So yesterday I had a day off… It was very nice and I spent some relaxing time with my best friend from school… It got me thinking…
Whilst Katie and I were driving home, I mentioned some of the characters I went to school with… We had a couple of ultra-gifted, highly intelligent students who were taking formal examinations years before the rest of us.
Yet those same guys were seemingly socially inept, went on to make some very poor life decisions, had a variety of problems occur to them through what would appear to be lack of common sense.
Why am I mentioning this today? Let me explain…
There seems to be a very popular question among people who think plenty… What are the reasons that so many people with high IQs seem to lack common sense?
Even today, as a fully fledged grown-up (just about) I personally know and encounter lots of incredible intellectuals who seem to have a really difficult time managing even the simplest of day-to-day affairs.
Earlier this year, I was sent an email from a close friend in the US who was attending the ‘World Gathering of Geniuses’ in Florida where on the list of topics to be discussed was the subject: Dumb Things Smart People Do.
Hahaha… Even geniuses of the world seem to believe and notice this phenomena!
Of course, the odd momentary lapse of common sense does happen to all of us, doesn’t it? We can all cite what was a ‘mad moment’ (or two), can’t we?
It is just that these lapses do tend to be more pronounced and more obvious when so-called ‘brilliant minds’ are involved.
Maybe it is that being around people with superior mental abilities is a bit intimidating?
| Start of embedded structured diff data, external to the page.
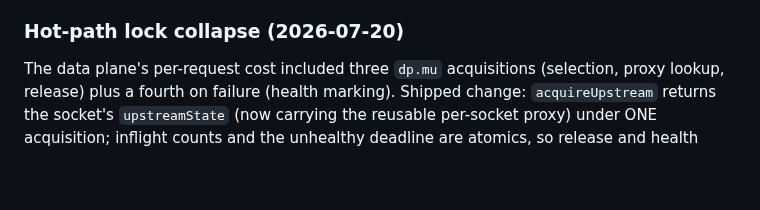
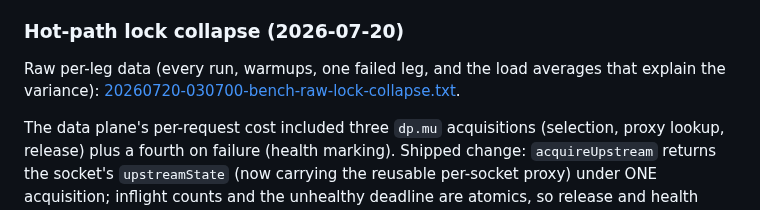
Before and after one commit to shreeve/janus, a Markdown page: docs/20260719-165500-rip-server-performance.md, the part around the change. Drawn GitHub-style; blank space fills up the shorter version.

Commit message:
Preserve the lock-collapse A/B raw leg data alongside the medians.
The scratch log lived in /tmp and would not survive the planned
reboot; the per-leg rows (including load averages) are the provenance
for the throughput-neutral verdict. Stored as .txt because *.log is
gitignored.

```diff
--- a/docs/20260719-165500-rip-server-performance.md
+++ b/docs/20260719-165500-rip-server-performance.md
@@ -394,6 +394,10 @@ the only 10x+ story.
 
 ### Hot-path lock collapse (2026-07-20)
 
+Raw per-leg data (every run, warmups, one failed leg, and the load
+averages that explain the variance):
+[20260720-030700-bench-raw-lock-collapse.txt](20260720-030700-bench-raw-lock-collapse.txt).
+
 The data plane's per-request cost included three `dp.mu` acquisitions
 (selection, proxy lookup, release) plus a fourth on failure (health
 marking).
```
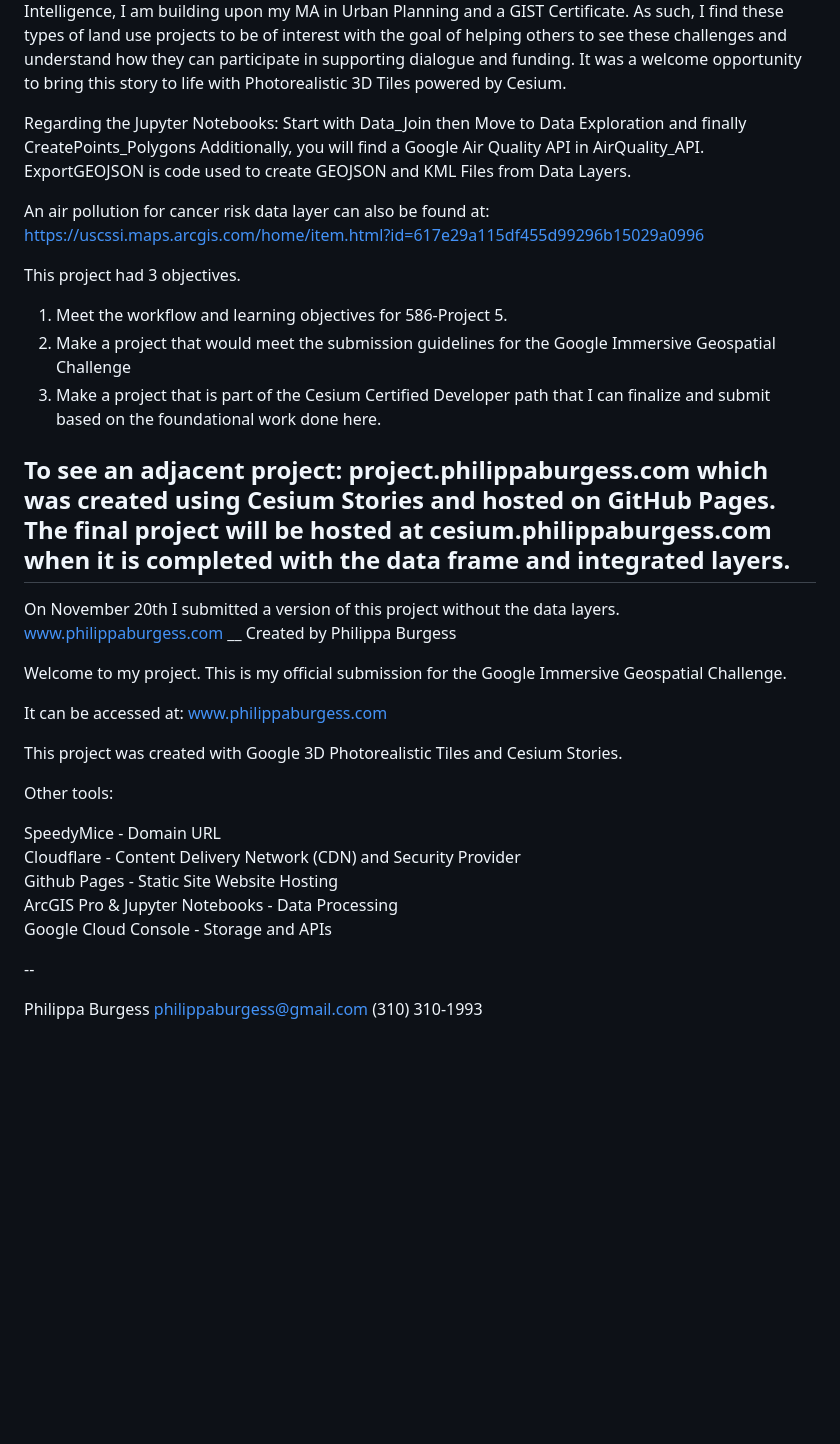
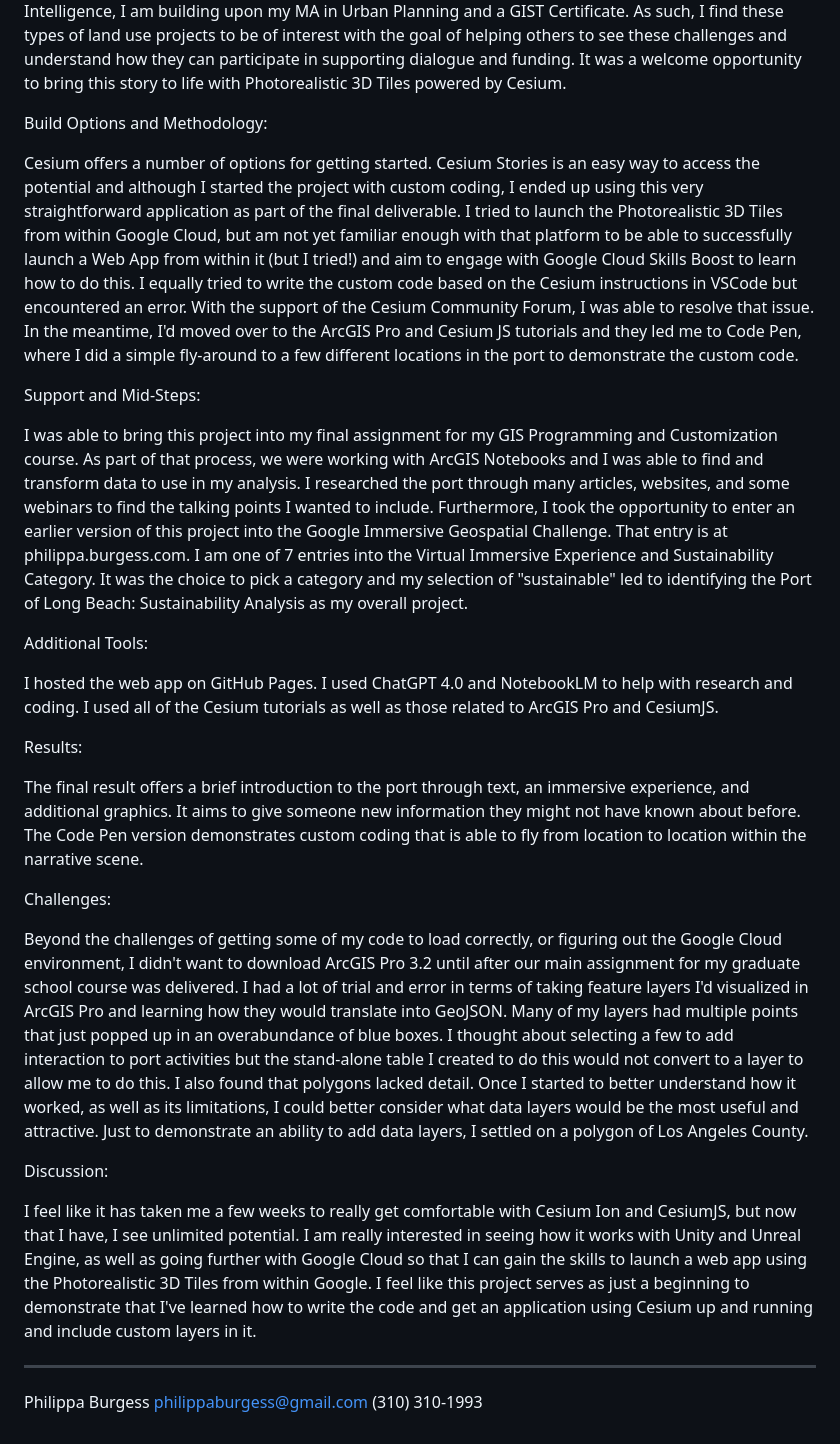
Before and after one commit to philippaburgess/cesium, a Markdown page: README.md, the part around the change. GitHub-like rendering; blank space fills up the shorter version.

```diff
--- a/README.md
+++ b/README.md
@@ -15,44 +15,31 @@ Study Area and Purpose:
 
 Ports are interesting because they need to balance economic activity with environmental damage mitigation and the health impact on disproportionately underrepresented communities. The Port of Long Beach stands as a leader in transforming its operations into a green port with the goal of being emission-free by 2035. They are by far the leader in the adoption of clean technologies and operational and community initiatives to reduce air pollution and improve stakeholder engagement. As a graduate student at USC Spatial Sciences Institute in the MS program in Human Security and Geospatial Intelligence, I am building upon my MA in Urban Planning and a GIST Certificate. As such, I find these types of land use projects to be of interest with the goal of helping others to see these challenges and understand how they can participate in supporting dialogue and funding. It was a welcome opportunity to bring this story to life with Photorealistic 3D Tiles powered by Cesium.
 
+Build Options and Methodology:
 
-Regarding the Jupyter Notebooks:
-Start with Data_Join then Move to Data Exploration and finally CreatePoints_Polygons
-Additionally, you will find a Google Air Quality API in AirQuality_API.
-ExportGEOJSON is code used to create GEOJSON and KML Files from Data Layers.
+Cesium offers a number of options for getting started. Cesium Stories is an easy way to access the potential and although I started the project with custom coding, I ended up using this very straightforward application as part of the final deliverable. I tried to launch the Photorealistic 3D Tiles from within Google Cloud, but am not yet familiar enough with that platform to be able to successfully launch a Web App from within it (but I tried!) and aim to engage with Google Cloud Skills Boost to learn how to do this. I equally tried to write the custom code based on the Cesium instructions in VSCode but encountered an error. With the support of the Cesium Community Forum, I was able to resolve that issue. In the meantime, I'd moved over to the ArcGIS Pro and Cesium JS tutorials and they led me to Code Pen, where I did a simple fly-around to a few different locations in the port to demonstrate the custom code.
 
-An air pollution for cancer risk data layer can also be found at: https://uscssi.maps.arcgis.com/home/item.html?id=617e29a115df455d99296b15029a0996
+Support and Mid-Steps:
 
-This project had 3 objectives.
- 1) Meet the workflow and learning objectives for 586-Project 5.
- 2) Make a project that would meet the submission guidelines for the Google Immersive Geospatial Challenge
- 3) Make a project that is part of the Cesium Certified Developer path that I can finalize and submit based on the foundational work done here.
+I was able to bring this project into my final assignment for my GIS Programming and Customization course. As part of that process, we were working with ArcGIS Notebooks and I was able to find and transform data to use in my analysis. I researched the port through many articles, websites, and some webinars to find the talking points I wanted to include. Furthermore, I took the opportunity to enter an earlier version of this project into the Google Immersive Geospatial Challenge. That entry is at philippa.burgess.com. I am one of 7 entries into the Virtual Immersive Experience and Sustainability Category. It was the choice to pick a category and my selection of "sustainable" led to identifying the Port of Long Beach: Sustainability Analysis as my overall project.
 
-To see an adjacent project: project.philippaburgess.com which was created using Cesium Stories and hosted on GitHub Pages.
-The final project will be hosted at cesium.philippaburgess.com when it is completed with the data frame and integrated layers.
---
+Additional Tools:
 
-On November 20th I submitted a version of this project without the data layers.
-www.philippaburgess.com
-__
-Created by Philippa Burgess
+I hosted the web app on GitHub Pages. I used ChatGPT 4.0 and NotebookLM to help with research and coding. I used all of the Cesium tutorials as well as those related to ArcGIS Pro and CesiumJS.
 
-Welcome to my project. This is my official submission for the Google Immersive Geospatial Challenge.
+Results:
 
-It can be accessed at: <a href="http://www.philippaburgess.com">www.philippaburgess.com</a>
+The final result offers a brief introduction to the port through text, an immersive experience, and additional graphics. It aims to give someone new information they might not have known about before. The Code Pen version demonstrates custom coding that is able to fly from location to location within the narrative scene.
 
-This project was created with Google 3D Photorealistic Tiles and Cesium Stories.
+Challenges:
 
-Other tools:
+Beyond the challenges of getting some of my code to load correctly, or figuring out the Google Cloud environment, I didn't want to download ArcGIS Pro 3.2 until after our main assignment for my graduate school course was delivered. I had a lot of trial and error in terms of taking feature layers I'd visualized in ArcGIS Pro and learning how they would translate into GeoJSON. Many of my layers had multiple points that just popped up in an overabundance of blue boxes. I thought about selecting a few to add interaction to port activities but the stand-alone table I created to do this would not convert to a layer to allow me to do this. I also found that polygons lacked detail. Once I started to better understand how it worked, as well as its limitations, I could better consider what data layers would be the most useful and attractive. Just to demonstrate an ability to add data layers, I settled on a polygon of Los Angeles County.
 
-SpeedyMice - Domain URL<br>
-Cloudflare - Content Delivery Network (CDN) and Security Provider <br>
-Github Pages - Static Site Website Hosting<br>
-ArcGIS Pro & Jupyter Notebooks - Data Processing<br>
-Google Cloud Console - Storage and APIs<br>
+Discussion:
 
+I feel like it has taken me a few weeks to really get comfortable with Cesium Ion and CesiumJS, but now that I have, I see unlimited potential. I am really interested in seeing how it works with Unity and Unreal Engine, as well as going further with Google Cloud so that I can gain the skills to launch a web app using the Photorealistic 3D Tiles from within Google. I feel like this project serves as just a beginning to demonstrate that I've learned how to write the code and get an application using Cesium up and running and include custom layers in it.
 
---
+___
 
 Philippa Burgess
 philippaburgess@gmail.com
```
As a result, them doing something lacking in common sense or having a crazy lapse of some kind might cause someone to react in a way that helps balance out that initial intimidation?
It’s like when I am running my hypnotherapy training diploma, or a self-hypnosis seminar… I’ll mention self-limiting words of language patterns to avoid in the therapeutic environment… And then if I ever use an aforementioned word, boy, do the students jump on it!
The funny thing is that here in England, our society shamelessly idolises most of those young men who scored six goals against Andorra last night in the football World Cup qualifying campaign… Yet the group of young men and women who are attending the mathematics Olympics representing us, are seen as fair game and who and how they are is not treated very seriously at all. A TV documentary about them earlier this year seemed to spend all its energy on how unusual these people were and how ‘dysfunctional’ their daily lives were in contrast to mainstream society… Which annoyed me a tad.
Where does this bias come from? Is it a result of dealing with the unknown? The unknown does tend to induce fear in many, doesn’t it?
While our footballers excel at the obvious, the genius has incomprehensible and thus potentially threatening talents.
It seems to me that in general have a difficult time dealing with those that are perceived as super-intelligent, academic geniuses or egg-heads of some kind…
Some might see it as an unfortunate consequence, that the UK has dropped in its world ranking recently when compared to industrialised nations on tests of Scholastic Aptitude.
And then what about the issue of underemployment? I’m talking about those people with humongous IQs who find themselves in dead-end laborious jobs or minimum wage paying roles.
Maybe a regular boss outside of academic natured employment paths may not want to hire someone he believes might make him look less than competent on the job.
And woe betide any employee capable of spotting that the company is, in fact, being run in a less than effective way who in turn has ideas on how to do things more effectively! They may be perceived by the potential boss as more of a pain than a benefit. Change, even for the better, is often seen as a stressing prospect.
Don’t get me wrong here, those high IQ folks are certainly not without any blame if they end up facing less than productive life paths and career choices.
We have been discussing savants in my members area in the past year or so and some do a very good job of contributing to being seen as idiots.
Perhaps this is because growing up with a ’superior brain’ can be seen as more of a handicap than an advantage. Kids sometimes prefer to fit in rather than be seen as ‘gifted’ or special. Those terms are sometimes equated with being unusual or even weird.
It tends to be true also that their interests vary from the interests of the more typical of their same-aged peers, and they aren’t always accepted with open arms. All this can lead to adults who exhibit poorly developed social skills with a tendency towards condescending superiority specifically and a history of maladaptive behaviour generally… What a palaver, eh?
I suppose genius can be a double-edged sword.
Though if you lack common sense, in my book, I’d find it tough to consider you a genius… Now I know people will email me and say, “Depends on what your definition of genius is,” and, “Who decides what genius is?” etc… But I think you’ll know where I am coming from… 🙂
Picking up on your point about “And woe betide any employee capable of spotting that the company is, in fact, being run in a less than effective way…” That reminds me of a time years ago when I said to my boss, “I think we could get a lot more business by taking this new approach.” He came back quick as a flash, “You’re not paid to think, get out there and sell something.”
And thank goodness you work for yourself now Andrew!